DATA TO PROCESS: Begin

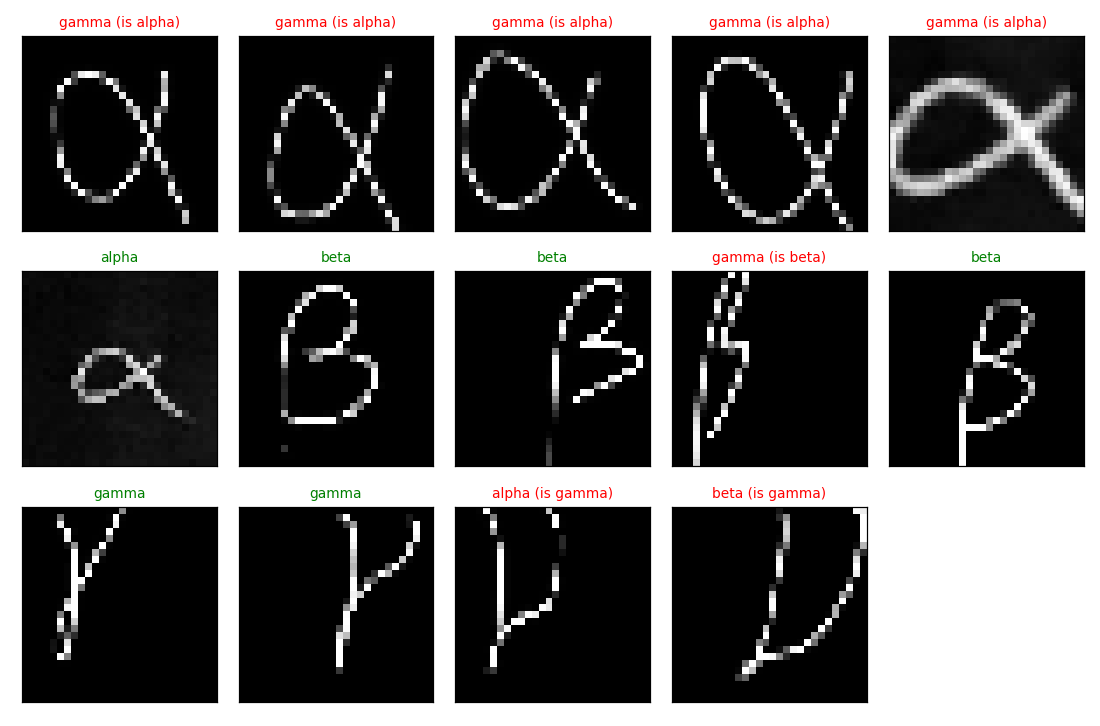
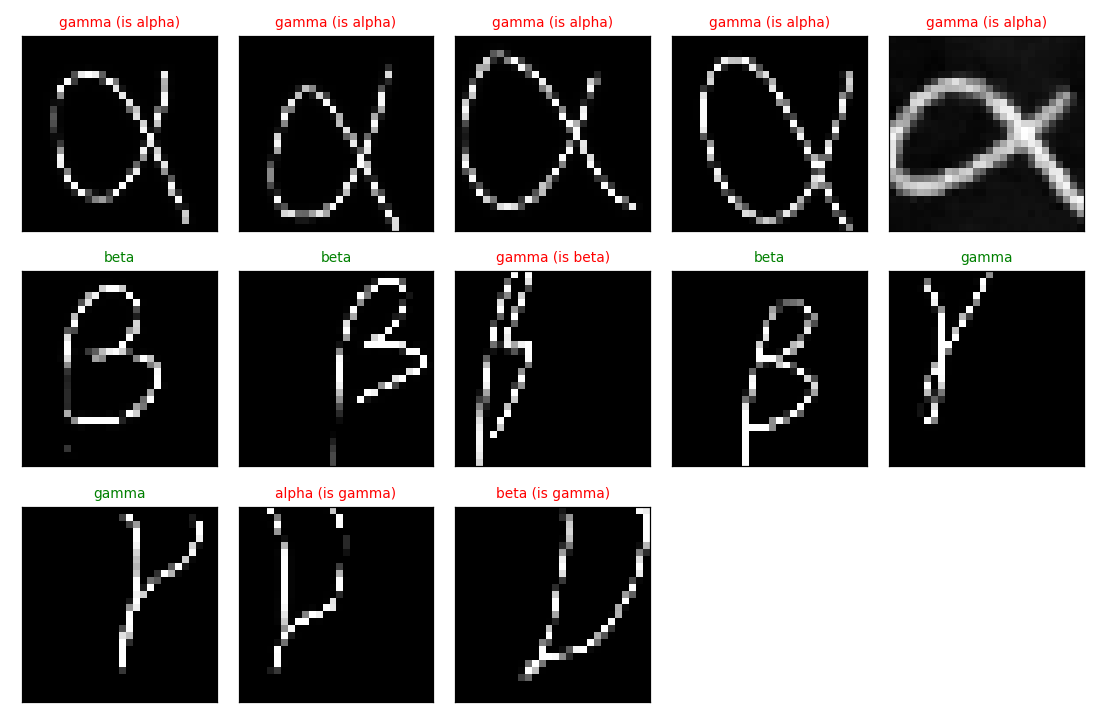
fix(project5): exclude training duplicates from Greek evaluation

diff --git a/project5/greek_transfer.py b/project5/greek_transfer.py
@@ -1,7 +1,8 @@
 """Transfer learning: re-use the MNIST network to recognise the Greek letters alpha, beta and gamma.
 
 The convolutional layers and fc1 of the trained MNIST network are frozen; only a new 50 -> 3 output layer is
-trained on the 27 hand-written training letters (project5/greek_train) and evaluated on the 14 test letters.
+trained on the 27 hand-written training letters (project5/greek_train). Test files identical to training images
+are excluded from evaluation and reported explicitly.
 
     python greek_transfer.py                       # prints per-epoch accuracy and the test result
     python greek_transfer.py --out results/greek   # also writes predictions.png and metrics.json
@@ -9,6 +10,7 @@ trained on the 27 hand-written training letters (project5/greek_train) and evalu
 from __future__ import annotations
 
 import argparse
+import hashlib
 import json
 from pathlib import Path
 
@@ -85,6 +87,23 @@ def run(args: argparse.Namespace) -> dict:
     test_set, test_loader = greek_loader(Path(args.test), batch_size=1, shuffle=False)
     assert train_set.classes == test_set.classes, "train and test folders must have the same classes"
 
+    training_hashes = {hashlib.sha256(Path(path).read_bytes()).digest() for path, _ in train_set.samples}
+    held_out_indices, excluded_test_samples = [], []
+    for index, (path, _) in enumerate(test_set.samples):
+        if hashlib.sha256(Path(path).read_bytes()).digest() in training_hashes:
+            excluded_test_samples.append(Path(path).relative_to(test_set.root).as_posix())
+        else:
+            held_out_indices.append(index)
+    excluded_test_samples.sort()
+    print(f"excluded {len(excluded_test_samples)} test images identical to training images")
+    for path in excluded_test_samples:
+        print(f"  {path}")
+    if not held_out_indices:
+        raise ValueError("no held-out test images remain after excluding training duplicates")
+    test_loader = torch.utils.data.DataLoader(
+        torch.utils.data.Subset(test_set, held_out_indices), batch_size=1, shuffle=False,
+    )
+
     model = GreekNet(load_weights(args.weights))
     criterion = nn.NLLLoss()
     optimizer = torch.optim.SGD(model.parameters(), lr=0.003, momentum=0.9)
@@ -110,7 +129,8 @@ def run(args: argparse.Namespace) -> dict:
     print(f"test accuracy {100 * test_acc:.1f} % on {len(samples)} letters")
     for img, truth, pred in samples:
         print(f"  actual {classes[truth]:5s} predicted {classes[pred]}{'' if truth == pred else '   <-- wrong'}")
-    result = {"classes": classes, "test_accuracy": test_acc, "test_samples": len(samples), "training": history}
+    result = {"classes": classes, "test_accuracy": test_acc, "test_samples": len(samples),
+              "excluded_test_samples": excluded_test_samples, "training": history}
 
     if args.out:
         import matplotlib

diff --git a/project5/tests/test_python.py b/project5/tests/test_python.py
@@ -121,8 +121,54 @@ def test_greek_transfer_learning_runs_and_fits_the_training_set(tmp_path):
         out=str(tmp_path),
     )
     result = greek_transfer.run(args)
-    assert result["test_samples"] == 14
+    assert result["test_samples"] == 13
+    assert result["excluded_test_samples"] == ["alpha/alpha_005.png"]
     assert 0.0 <= result["test_accuracy"] <= 1.0
     assert result["training"][-1]["train_accuracy"] > 0.6  # far above the 1/3 chance level
     assert (tmp_path / "predictions.png").exists()
     assert (tmp_path / "metrics.json").exists()
+
+
+@pytest.mark.parametrize("include_duplicate", [False, True])
+def test_greek_evaluation_excludes_training_content_regardless_of_filename_or_class(tmp_path, include_duplicate):
+    import argparse
+    import shutil
+
+    train = tmp_path / "train"
+    test = tmp_path / "test"
+    for label in ("alpha", "beta", "gamma"):
+        (train / label).mkdir(parents=True)
+        (test / label).mkdir(parents=True)
+        # Matching filenames alone do not imply overlap: these are distinct images.
+        shutil.copyfile(HERE / "greek_train" / label / f"{label}_001.png", train / label / "sample.png")
+        shutil.copyfile(HERE / "greek_test" / label / f"{label}_000.png", test / label / "sample.png")
+    if include_duplicate:
+        # A renamed, relabelled copy is still a training image and must be excluded.
+        shutil.copyfile(train / "beta/sample.png", test / "alpha/copied-training.png")
+
+    result = greek_transfer.run(argparse.Namespace(
+        weights=str(HERE / "mnist_model_weights.pth"),
+        train=str(train),
+        test=str(test),
+        epochs=0,
+        seed=0,
+        out="",
+    ))
+
+    assert result["test_samples"] == 3
+    assert result["excluded_test_samples"] == (["alpha/copied-training.png"] if include_duplicate else [])
+
+
+def test_greek_evaluation_rejects_a_test_set_containing_only_training_images():
+    import argparse
+
+    args = argparse.Namespace(
+        weights=str(HERE / "mnist_model_weights.pth"),
+        train=str(HERE / "greek_train"),
+        test=str(HERE / "greek_train"),
+        epochs=0,
+        seed=0,
+        out="",
+    )
+    with pytest.raises(ValueError, match="no held-out test images"):
+        greek_transfer.run(args)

DATA TO PROCESS: End

▶ [WHAT YOU HAVE TO DO]:
The expected answer is every line in the data above that carries the string "json".

▶ [REPLY TO THE TASK]:
     python greek_transfer.py --out results/greek   # also writes predictions.png and metrics.json
 import json
     assert (tmp_path / "metrics.json").exists()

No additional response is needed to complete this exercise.